Responses to Questions From May 18th Hearing on Uses of Social Security Numbers
HEHS/AIMD-00-289R, Aug 21, 2000
Pursuant to a congressional request, GAO responded to congressional questions regarding the May 18th hearing on the uses of social security numbers (SSN), focusing on the following questions: (1) what problems are caused when necessary SSNs are not included on tax forms submitted to the Internal Revenue Service (IRS); and (2) what actions federal agencies are taking in the area of using biometrics to identify individuals.
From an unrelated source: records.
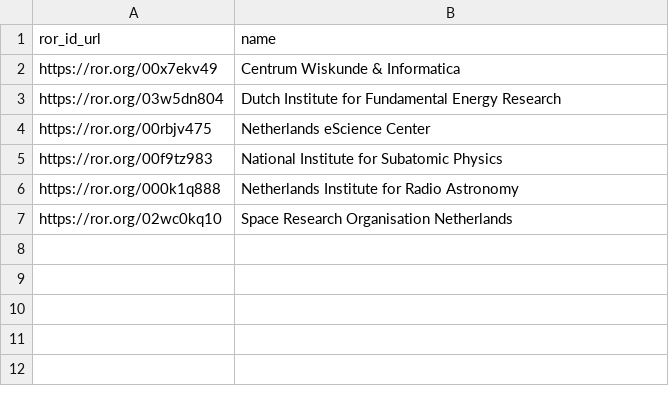
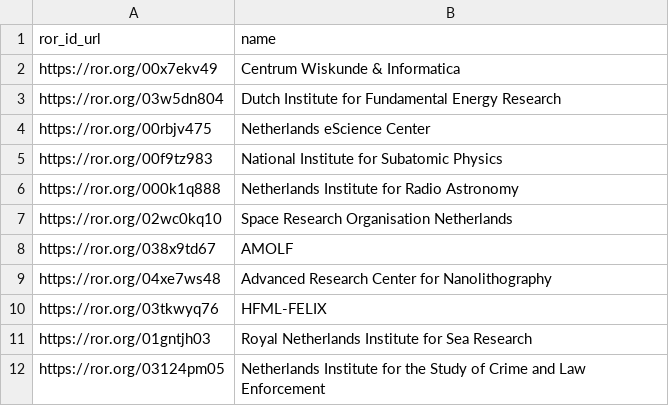
Before and after one commit to surf-ori/nl-research-organisations, a CSV file: data/curated/nwoi_institutes.csv, drawn as a sheet; the diff names each change by its address in the sheet, - before the commit and + after, or states it on an @@ line.

```diff
--- a/data/curated/nwoi_institutes.csv
+++ b/data/curated/nwoi_institutes.csv
+row 8: https://ror.org/038x9td67 | AMOLF
+row 9: https://ror.org/04xe7ws48 | Advanced Research Center for Nanolithography
+row 10: https://ror.org/03tkwyq76 | HFML-FELIX
+row 11: https://ror.org/01gntjh03 | Royal Netherlands Institute for Sea Research
+row 12: https://ror.org/03124pm05 | Netherlands Institute for the Study of Crime and Law Enforcement
```
Also changed, not shown: data/curated/shb_members.csv, data/curated/surf_members.csv, 5 other files.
GAO noted that: (1) when SSNs are not included on tax forms, IRS cannot link the taxpayer's information to other relevant past or future records; (2) if IRS receives a tax return that does not contain the SSN of the primary taxpayer, the return is not to be processed until a SSN is obtained, generally by corresponding with the taxpayer; (3) if the return does not contain a SSN for a dependent child or a child for whom the taxpayer is claiming the Earned Income Tax Credit, the return is processed, but the taxpayer is not to be allowed a dependent exemption or any deductions or credit associated with the dependent, such as the credit for child and dependent care expenses and the child tax credit; (4) if taxpayers later provide the missing SSNs, they are to be allowed the dependent exemption and any credit associated with the SSN; (5) when SSNs are missing from information returns, such as forms 1099 for interest income and dividends, these are sent back to the payer; (6) a number of federal agencies are currently using or considering the use of biometrics, including the Federal Bureau of Investigation, Immigration and Naturalization Service, Federal Bureau of Prisons, General Services Administration, and others; (7) biometric recognition provides automated methods of identifying a person on the basis of a physiological or behavioral characteristic; (8) various human characteristics are used for biometric recognition, including fingerprints, speech, face, retina, iris, handwritten signature, hand geometry, and wrist veins; (9) biometric recognition can be used for both identification and verification; (10) a biometric system can also be used to verify, or authenticate, a person's claimed identity by determining whether it matches his or her previously enrolled pattern; (11) possible uses also include control of physical access to restricted areas, network security, and computer security; (12) state and local governments have also implemented biometric technologies, primarily for use in the process of determining eligibility for public assistance benefits or entitlements; and (13) pilot programs in several states report that they have experienced significant savings by requiring biometric verification for individuals applying for public benefits.